Australian Fulbright Scholar explores innovative teacher-training ideas

Mark Harris was a mid-career educator at a Brisbane institute of technology when he decided to “have a go” that put him on track to retrain faculty instructors in new techniques for vocational teaching.

Mark Harris.He’s now a visiting Fulbright Scholar at SUNY Oswego, having another go: taking his research and his ideas international.

“As a Fulbright Scholar, you’re in a group of individuals where you are completely humbled,” said Harris, whose campus sponsor is Susan Camp, associate professor of vocational teacher preparation. “But really the tradition of the Fulbright is so rich in American history, there’s a responsibility that comes with that.”

His challenge is tackling again, in a different country, an issue that has emerged in both nations: How do you deal with the loss of people and knowledge in an era of aging workforces, when public colleges and universities have less money yet more need to prepare teachers and students for new jobs in a new economy?
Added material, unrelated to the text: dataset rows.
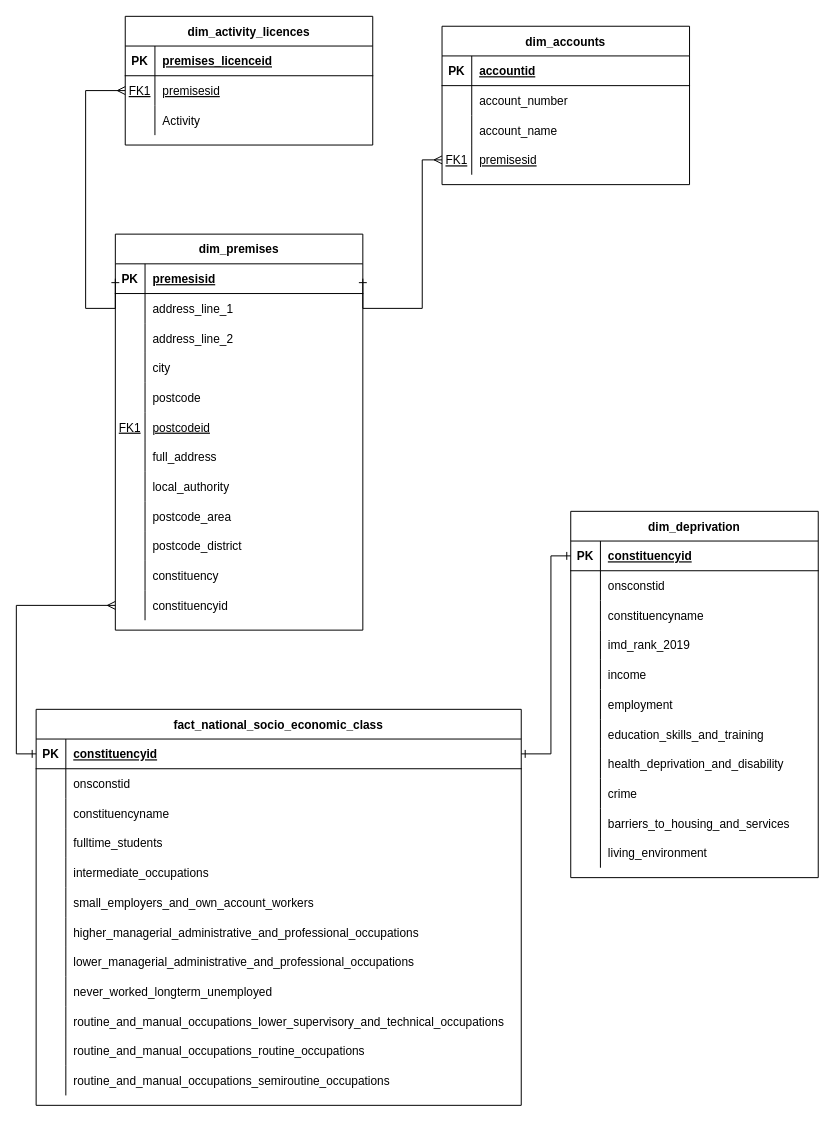
The draw.io diagram diagrams/erd_modelling.drawio in NathanHGayle/gambling_premises_uk, before the edit. Source tidied: cells renumbered, new cells numbered last; positions are measured from the earlier drawing's top-left corner, leaving out a move shared by most shapes. Both pictures are drawn from the tidied source at 99%, with x=0, y=0 at pixel (36, 16).
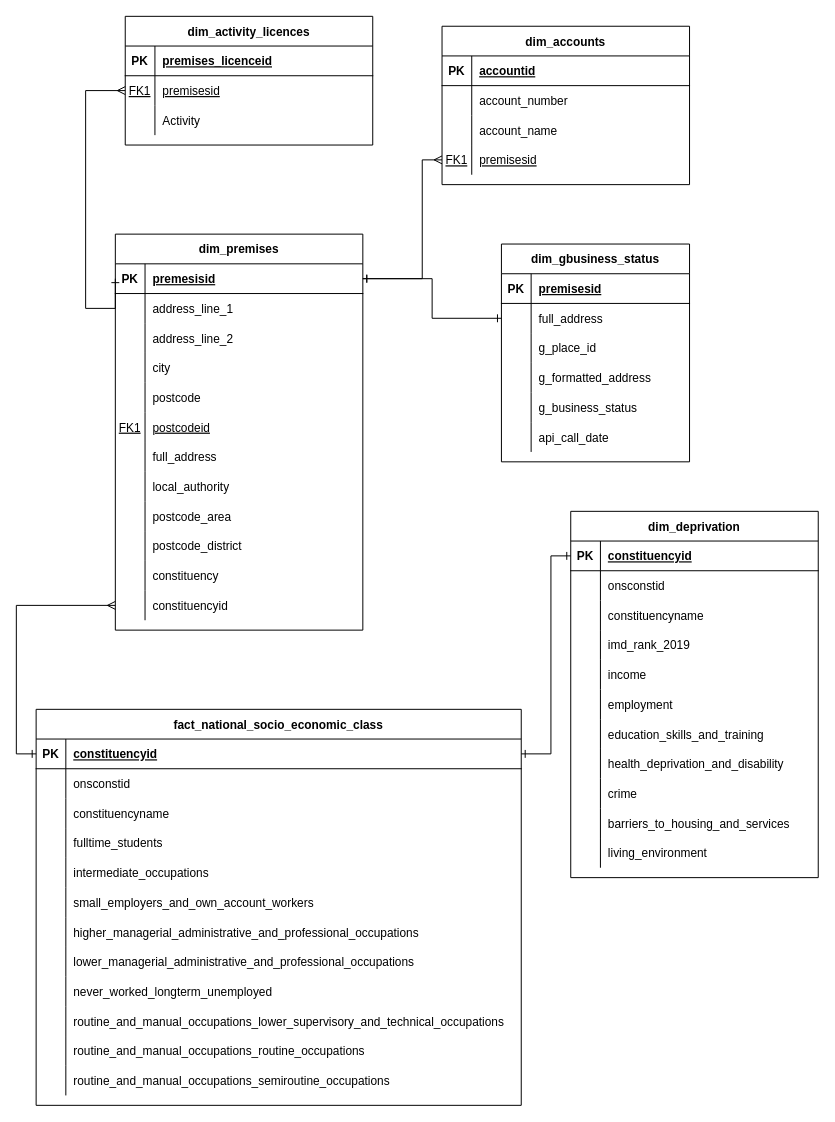
The same page after the edit.

The change refers to these unchanged cells:
```xml
<mxCell id="13" style="shape=partialRectangle;fillColor=none;points=[[0,0.5],[1,0.5]];portConstraint=eastwest;top=0;left=0;right=0;bottom=1;" parent="12" vertex="1">
  <mxGeometry y="30" width="250" height="30" as="geometry" />
</mxCell>
<mxCell id="132" style="shape=partialRectangle;fillColor=none;points=[[0,0.5],[1,0.5]];portConstraint=eastwest;top=0;left=0;right=0;bottom=0;" parent="122" vertex="1">
  <mxGeometry y="120" width="250" height="30" as="geometry" />
</mxCell>
```

Diff of the diagram source:
```diff
@@
     <mxCell id="135" style="edgeStyle=orthogonalEdgeStyle;rounded=0;jettySize=auto;html=1;exitX=1;exitY=0.5;exitDx=0;exitDy=0;startArrow=ERone;startFill=0;endArrow=ERmany;endFill=0;" parent="1" edge="1" source="13" target="132">
       <mxGeometry relative="1" as="geometry">
         <Array as="points">
-          <mxPoint x="390" y="295" />
+          <mxPoint x="390" y="265" />
           <mxPoint x="390" y="145" />
         </Array>
       </mxGeometry>
     </mxCell>
@@
+    <mxCell id="137" value="dim_gbusiness_status" style="shape=table;startSize=30;childLayout=tableLayout;rowLines=0;fontStyle=1;align=center;" parent="1" vertex="1">
+      <mxGeometry x="470" y="230" width="190" height="220" as="geometry" />
+    </mxCell>
+    <mxCell id="138" style="shape=partialRectangle;fillColor=none;top=0;left=0;right=0;bottom=1;" parent="137" vertex="1">
+      <mxGeometry y="30" width="190" height="30" as="geometry" />
+    </mxCell>
+    <mxCell id="139" value="PK" style="shape=partialRectangle;overflow=hidden;fillColor=none;top=0;left=0;bottom=0;right=0;fontStyle=1;" parent="138" vertex="1">
+      <mxGeometry width="30" height="30" as="geometry" />
+    </mxCell>
+    <mxCell id="140" value="premisesid" style="shape=partialRectangle;overflow=hidden;fillColor=none;top=0;left=0;bottom=0;right=0;align=left;spacingLeft=6;fontStyle=5;" parent="138" vertex="1">
+      <mxGeometry x="30" width="160" height="30" as="geometry" />
+    </mxCell>
+    <mxCell id="141" style="shape=partialRectangle;fillColor=none;points=[[0,0.5],[1,0.5]];portConstraint=eastwest;top=0;left=0;right=0;bottom=0;" parent="137" vertex="1">
+      <mxGeometry y="60" width="190" height="30" as="geometry" />
+    </mxCell>
+    <mxCell id="142" style="shape=partialRectangle;overflow=hidden;fillColor=none;top=0;left=0;bottom=0;right=0;" parent="141" vertex="1">
+      <mxGeometry width="30" height="30" as="geometry" />
+    </mxCell>
+    <mxCell id="143" value="full_address" style="shape=partialRectangle;overflow=hidden;fillColor=none;top=0;left=0;bottom=0;right=0;align=left;spacingLeft=6;" parent="141" vertex="1">
+      <mxGeometry x="30" width="160" height="30" as="geometry" />
+    </mxCell>
+    <mxCell id="144" style="shape=partialRectangle;fillColor=none;top=0;left=0;right=0;bottom=0;" parent="137" vertex="1">
+      <mxGeometry y="90" width="190" height="30" as="geometry" />
+    </mxCell>
+    <mxCell id="145" style="shape=partialRectangle;overflow=hidden;fillColor=none;top=0;left=0;bottom=0;right=0;" parent="144" vertex="1">
+      <mxGeometry width="30" height="30" as="geometry" />
+    </mxCell>
+    <mxCell id="146" value="g_place_id" style="shape=partialRectangle;overflow=hidden;fillColor=none;top=0;left=0;bottom=0;right=0;align=left;spacingLeft=6;" parent="144" vertex="1">
+      <mxGeometry x="30" width="160" height="30" as="geometry" />
+    </mxCell>
+    <mxCell id="147" style="shape=partialRectangle;fillColor=none;top=0;left=0;right=0;bottom=0;" parent="137" vertex="1">
+      <mxGeometry y="120" width="190" height="30" as="geometry" />
+    </mxCell>
+    <mxCell id="148" style="shape=partialRectangle;overflow=hidden;fillColor=none;top=0;left=0;bottom=0;right=0;" parent="147" vertex="1">
+      <mxGeometry width="30" height="30" as="geometry" />
+    </mxCell>
+    <mxCell id="149" value="g_formatted_address" style="shape=partialRectangle;overflow=hidden;fillColor=none;top=0;left=0;bottom=0;right=0;align=left;spacingLeft=6;" parent="147" vertex="1">
+      <mxGeometry x="30" width="160" height="30" as="geometry" />
+    </mxCell>
+    <mxCell id="150" style="shape=partialRectangle;fillColor=none;top=0;left=0;right=0;bottom=0;" parent="137" vertex="1">
+      <mxGeometry y="150" width="190" height="30" as="geometry" />
+    </mxCell>
+    <mxCell id="151" style="shape=partialRectangle;overflow=hidden;fillColor=none;top=0;left=0;bottom=0;right=0;" parent="150" vertex="1">
+      <mxGeometry width="30" height="30" as="geometry" />
+    </mxCell>
+    <mxCell id="152" value="g_business_status" style="shape=partialRectangle;overflow=hidden;fillColor=none;top=0;left=0;bottom=0;right=0;align=left;spacingLeft=6;" parent="150" vertex="1">
+      <mxGeometry x="30" width="160" height="30" as="geometry" />
+    </mxCell>
+    <mxCell id="153" style="shape=partialRectangle;fillColor=none;top=0;left=0;right=0;bottom=0;" parent="137" vertex="1">
+      <mxGeometry y="180" width="190" height="30" as="geometry" />
+    </mxCell>
+    <mxCell id="154" style="shape=partialRectangle;overflow=hidden;fillColor=none;top=0;left=0;bottom=0;right=0;" parent="153" vertex="1">
+      <mxGeometry width="30" height="30" as="geometry" />
+    </mxCell>
+    <mxCell id="155" value="api_call_date" style="shape=partialRectangle;overflow=hidden;fillColor=none;top=0;left=0;bottom=0;right=0;align=left;spacingLeft=6;" parent="153" vertex="1">
+      <mxGeometry x="30" width="160" height="30" as="geometry" />
+    </mxCell>
+    <mxCell id="156" style="edgeStyle=orthogonalEdgeStyle;rounded=0;jettySize=auto;html=1;exitX=0;exitY=0.5;exitDx=0;exitDy=0;entryX=1;entryY=0.5;entryDx=0;entryDy=0;endArrow=ERone;endFill=0;startArrow=ERone;startFill=0;" parent="1" edge="1" source="141" target="13">
+      <mxGeometry relative="1" as="geometry" />
+    </mxCell>
```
It sounds daunting, but Harris exudes enthusiasm as he talks about his Fulbright research here and his work at home. He speaks not only as an agent of change, but of transformation in the government of his native Queensland, in northeastern Australia, where he is senior strategy officer for product services with the Department of Education and Training.

“We’re moving away from the traditional four walls, the didactic model,” Harris said. “It’s more problem-based, work-based learning in an open-style room, with a world of technological resources at hand.”

Replacement issues

In the United States, Harris has until mid-November to visit technical and community colleges across the state, to learn how schools here deal with workforce development as many baby-boomer teachers take retirement, or soon intend to.

Camp, who during a 2006 sabbatical met Harris at his former job at Southbank Institute of Technology in Brisbane, knows the problem well.

“How are we going to replace instructors who are aging out?” she said. “We’ve seen that in a really big way at the BOCES centers, as teachers from the ‘60s, ‘70s and ‘80s leave. They’re often replaced by people who don’t have the history and traditions.”

Camp added, “Right now, we’re at a juncture in vocational technical education. People realize we have to create jobs, but what are those jobs going to be?”

Harris plans to study SUNY colleges’ recruitment of vocational training faculty, professional development strategies, performance assessment, quality of teaching and learning, faculty members’ retirement intentions, and supply and demand of vocational teachers.

At Southbank, Harris began with a study to determine the scope of the aging-workforce challenge. “I did a major study on retirement intentions of aging faculty,” Harris said. “We didn’t have an exit strategy on how we were managing those departures of knowledge and expertise from our organizations.”

The global financial crisis brought the matter to a head, as cost-cutting came to the fore in Australia and around the globe. Rather than shedding employees, Harris maintained, it makes economic sense to retain the ones you have and retrain them to meet new challenges.

To keep working, Harris said, all that many established employees need to know is that they’re valued. “How much does that cost?” Harris said. “Nothing. It doesn’t cost money. It’s a key point educational administrators are missing.”

Educational ‘ecosystem’

New faculty need to be recruited thoughtfully, and greeted with a comprehensive plan for integration into the college’s and department’s culture, teaching ethos, social life and so on. Why spend large sums to recruit bright new faculty if you don’t have an energetic and creative plan to retain them?

“My plan is not simplistic,” Harris said. “My model is more like an ecosystem. There are so many external and internal variables.”

One strategy Harris has tried and urges others to adopt is to establish a real-life working environment in the classroom. For example, he set up a “practice firm.” Students arrived in business attire, used sign-in sheets, had office furniture and filing cabinets, took communal lunches and so on. Each afternoon, they were presented with a business problem to solve, as a team. And that puts a special challenge on faculty.

“The teachers need to be industry-current,” Harris said. It’s crucial for college administrators to give faculty time to stay current, and that can be difficult in an era of strained resources, he said.

“But it’s important,” Harris said. “It’s at the core of the quality of your product, and that product is teaching excellence.”

Harris is not all about work. In tropical Brisbane, in the same state as the Great Barrier Reef, he’s a swimmer. He’s also a longtime “urban adventure walker,” often putting more than seven miles on his feet on the way home from work. So Camp has organized walks to help introduce Harris to his colleagues here.

He also has set up a blog to share his adventures with friends at home. One fond wish for something to tell them? “I hope to see a snowfall here before I have to go.”

(Posted: Aug 27, 2010)